EXERCISE PROMPT: Wherever the string "OpenSearch" appears in the records, return the line that holds it.

'''

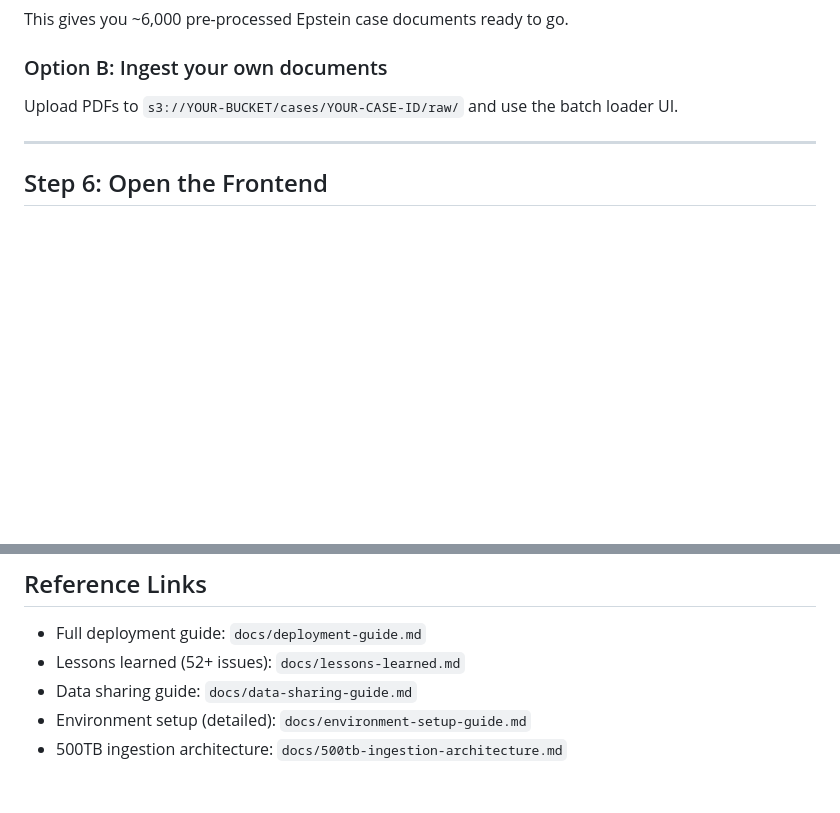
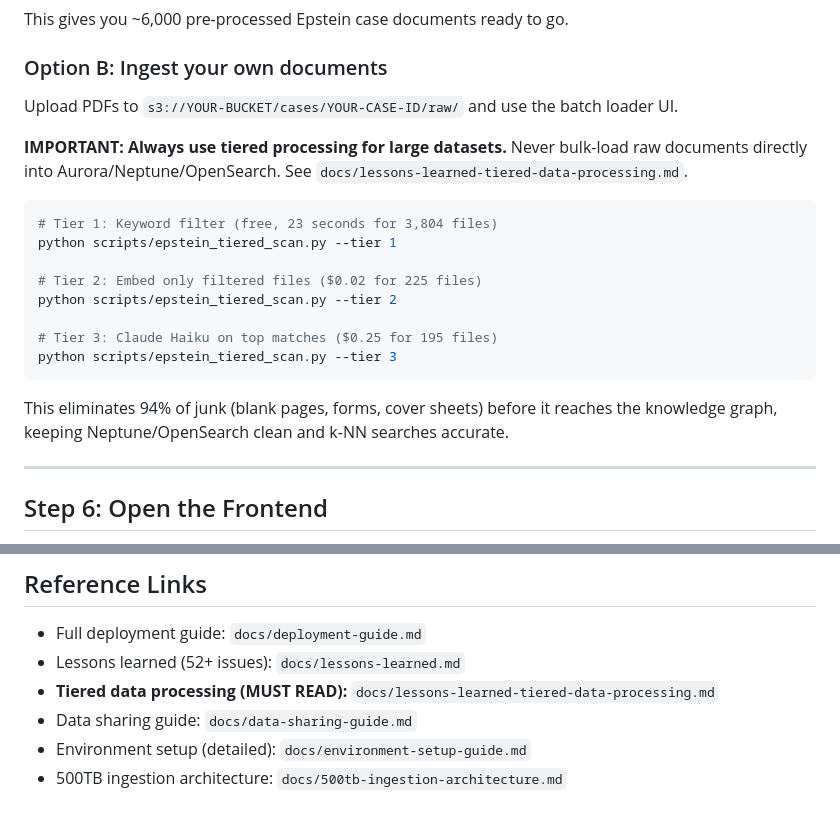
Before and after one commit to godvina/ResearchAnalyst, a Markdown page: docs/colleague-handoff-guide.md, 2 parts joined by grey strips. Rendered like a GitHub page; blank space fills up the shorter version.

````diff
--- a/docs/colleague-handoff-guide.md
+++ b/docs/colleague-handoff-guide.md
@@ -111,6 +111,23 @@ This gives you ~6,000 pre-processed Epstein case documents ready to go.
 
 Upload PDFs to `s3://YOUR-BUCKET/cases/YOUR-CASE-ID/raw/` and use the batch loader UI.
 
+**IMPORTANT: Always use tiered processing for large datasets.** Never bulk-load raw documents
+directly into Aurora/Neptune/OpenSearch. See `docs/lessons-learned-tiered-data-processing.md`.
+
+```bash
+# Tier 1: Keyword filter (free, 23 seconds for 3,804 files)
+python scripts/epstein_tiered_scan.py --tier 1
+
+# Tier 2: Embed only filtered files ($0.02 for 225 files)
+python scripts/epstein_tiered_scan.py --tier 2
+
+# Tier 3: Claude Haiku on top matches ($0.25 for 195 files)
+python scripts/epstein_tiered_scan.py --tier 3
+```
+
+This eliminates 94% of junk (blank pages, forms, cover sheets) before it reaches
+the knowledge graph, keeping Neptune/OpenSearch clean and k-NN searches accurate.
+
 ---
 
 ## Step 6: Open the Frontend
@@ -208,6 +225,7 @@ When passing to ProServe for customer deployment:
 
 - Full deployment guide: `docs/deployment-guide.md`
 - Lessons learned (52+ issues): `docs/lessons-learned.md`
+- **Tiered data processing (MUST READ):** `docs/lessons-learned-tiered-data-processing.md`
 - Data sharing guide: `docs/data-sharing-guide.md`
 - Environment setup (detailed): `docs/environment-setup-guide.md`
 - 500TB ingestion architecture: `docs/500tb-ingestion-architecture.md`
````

'''

COMPLETED TASK:
+directly into Aurora/Neptune/OpenSearch. See `docs/lessons-learned-tiered-data-processing.md`.
+the knowledge graph, keeping Neptune/OpenSearch clean and k-NN searches accurate.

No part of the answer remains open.